KUALA LUMPUR (Reuters) - Malaysia’s new parliament descended into chaos on Wednesday as a revitalised opposition disrupted proceedings amid noisy name-calling and insults.
The pandemonium sparked concerns that Prime Minister Abdullah Ahmad Badawi, already under pressure to quit after the March 8 general elections, could struggle to push through legislation.
“We have had the most cantankerous session in three decades,” Foreign Minister Rais Yatim, a lawmaker for the past 25 years, told reporters.
The chaotic scenes were broadcast live on state television, prompting the information minister to reconsider the decision because he said the MPs were “playing to the gallery”.
The March 8 polls saw Abdullah’s ruling coalition lose its two-thirds majority in parliament for the first time in four decades.
The shouting match began after veteran opposition lawmaker Karpal Singh questioned the way the session was being held.

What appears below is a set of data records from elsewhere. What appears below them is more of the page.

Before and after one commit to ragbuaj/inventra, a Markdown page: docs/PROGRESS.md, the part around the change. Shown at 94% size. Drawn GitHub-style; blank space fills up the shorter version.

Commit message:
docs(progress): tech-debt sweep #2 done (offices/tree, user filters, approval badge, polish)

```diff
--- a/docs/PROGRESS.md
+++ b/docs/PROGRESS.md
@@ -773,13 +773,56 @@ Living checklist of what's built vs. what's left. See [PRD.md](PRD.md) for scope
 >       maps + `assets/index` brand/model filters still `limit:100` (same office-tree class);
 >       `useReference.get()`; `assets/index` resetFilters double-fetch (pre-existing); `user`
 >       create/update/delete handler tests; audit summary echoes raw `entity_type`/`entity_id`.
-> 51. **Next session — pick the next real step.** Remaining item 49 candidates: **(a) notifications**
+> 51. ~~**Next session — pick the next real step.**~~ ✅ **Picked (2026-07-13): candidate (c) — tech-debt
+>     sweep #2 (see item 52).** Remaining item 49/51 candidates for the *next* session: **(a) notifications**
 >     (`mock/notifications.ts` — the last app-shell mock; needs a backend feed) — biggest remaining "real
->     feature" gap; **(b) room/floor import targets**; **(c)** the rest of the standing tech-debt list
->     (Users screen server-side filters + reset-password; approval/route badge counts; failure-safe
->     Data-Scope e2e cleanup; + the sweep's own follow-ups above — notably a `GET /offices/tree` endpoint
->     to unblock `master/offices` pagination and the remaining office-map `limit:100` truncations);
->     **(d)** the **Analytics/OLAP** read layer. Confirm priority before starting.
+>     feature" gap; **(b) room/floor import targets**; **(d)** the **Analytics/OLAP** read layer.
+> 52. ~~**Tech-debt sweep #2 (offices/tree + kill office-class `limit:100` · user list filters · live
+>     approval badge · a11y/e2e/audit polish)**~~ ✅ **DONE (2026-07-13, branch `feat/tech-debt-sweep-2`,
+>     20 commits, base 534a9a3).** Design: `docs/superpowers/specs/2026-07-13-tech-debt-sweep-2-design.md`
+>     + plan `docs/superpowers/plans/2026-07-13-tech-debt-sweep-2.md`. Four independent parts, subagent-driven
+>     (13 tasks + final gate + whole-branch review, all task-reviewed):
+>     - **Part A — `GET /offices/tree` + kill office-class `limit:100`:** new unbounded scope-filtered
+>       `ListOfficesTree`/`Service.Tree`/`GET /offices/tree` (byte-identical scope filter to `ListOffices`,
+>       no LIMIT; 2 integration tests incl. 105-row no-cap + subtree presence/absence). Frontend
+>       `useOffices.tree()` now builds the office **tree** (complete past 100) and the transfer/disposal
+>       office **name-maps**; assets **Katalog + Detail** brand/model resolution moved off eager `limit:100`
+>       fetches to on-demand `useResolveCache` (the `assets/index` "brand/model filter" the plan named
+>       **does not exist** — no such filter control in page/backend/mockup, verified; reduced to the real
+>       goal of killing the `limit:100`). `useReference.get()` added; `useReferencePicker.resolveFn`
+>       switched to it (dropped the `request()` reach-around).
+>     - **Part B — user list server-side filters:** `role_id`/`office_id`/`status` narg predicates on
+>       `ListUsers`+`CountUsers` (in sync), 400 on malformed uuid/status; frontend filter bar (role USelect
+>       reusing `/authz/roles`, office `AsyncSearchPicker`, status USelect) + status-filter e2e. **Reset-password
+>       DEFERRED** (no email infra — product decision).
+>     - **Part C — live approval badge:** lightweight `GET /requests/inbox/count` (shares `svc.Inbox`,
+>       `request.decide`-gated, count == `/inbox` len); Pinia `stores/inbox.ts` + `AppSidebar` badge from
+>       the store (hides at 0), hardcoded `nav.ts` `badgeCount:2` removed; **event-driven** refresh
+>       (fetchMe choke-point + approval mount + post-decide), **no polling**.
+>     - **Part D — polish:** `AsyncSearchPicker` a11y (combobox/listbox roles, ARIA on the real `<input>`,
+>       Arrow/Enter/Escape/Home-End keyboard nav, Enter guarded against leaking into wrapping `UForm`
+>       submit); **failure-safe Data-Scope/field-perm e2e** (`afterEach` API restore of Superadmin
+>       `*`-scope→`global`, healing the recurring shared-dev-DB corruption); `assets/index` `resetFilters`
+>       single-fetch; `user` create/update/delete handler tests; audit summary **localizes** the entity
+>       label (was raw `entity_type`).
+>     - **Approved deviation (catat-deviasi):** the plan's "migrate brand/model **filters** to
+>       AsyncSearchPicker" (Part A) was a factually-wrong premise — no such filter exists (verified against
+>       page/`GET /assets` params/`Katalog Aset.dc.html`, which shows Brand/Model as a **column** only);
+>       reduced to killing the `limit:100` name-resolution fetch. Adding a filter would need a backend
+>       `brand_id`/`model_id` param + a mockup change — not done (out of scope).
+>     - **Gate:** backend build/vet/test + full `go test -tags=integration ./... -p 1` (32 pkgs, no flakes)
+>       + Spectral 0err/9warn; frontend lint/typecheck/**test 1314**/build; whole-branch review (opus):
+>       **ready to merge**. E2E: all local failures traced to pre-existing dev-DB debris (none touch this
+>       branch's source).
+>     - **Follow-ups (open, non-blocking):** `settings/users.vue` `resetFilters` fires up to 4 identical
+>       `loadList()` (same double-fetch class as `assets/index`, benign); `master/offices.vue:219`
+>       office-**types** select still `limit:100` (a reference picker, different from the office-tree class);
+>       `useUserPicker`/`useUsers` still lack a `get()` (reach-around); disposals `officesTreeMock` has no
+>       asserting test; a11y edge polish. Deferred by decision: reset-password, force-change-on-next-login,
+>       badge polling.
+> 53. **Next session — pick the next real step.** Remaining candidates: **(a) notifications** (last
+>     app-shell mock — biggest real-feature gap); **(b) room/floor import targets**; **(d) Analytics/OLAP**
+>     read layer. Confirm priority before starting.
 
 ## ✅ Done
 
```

When a government MP, Bung Moktar Radin, disturbed him, Karpal retaliated: “I hope Bigfoot ... does not disrupt the proceedings.”
Moktar immediately stood up and shouted: “I am Bigfoot, you are big monkey.”
The assembly’s new speaker, Pandikar Amin Mulia, immediately rebuked both of them: “Let’s not create chaos in parliament.”
Government and opposition MPs traded fresh barbs after Amin refused the usual follow-up question for Abdullah, who had earlier answered a pre-submitted question.
Former opposition leader Lim Kit Siang accused the speaker of making “a mockery of parliament”.
“This is not the First World parliament but the Tenth World parliament,” he said.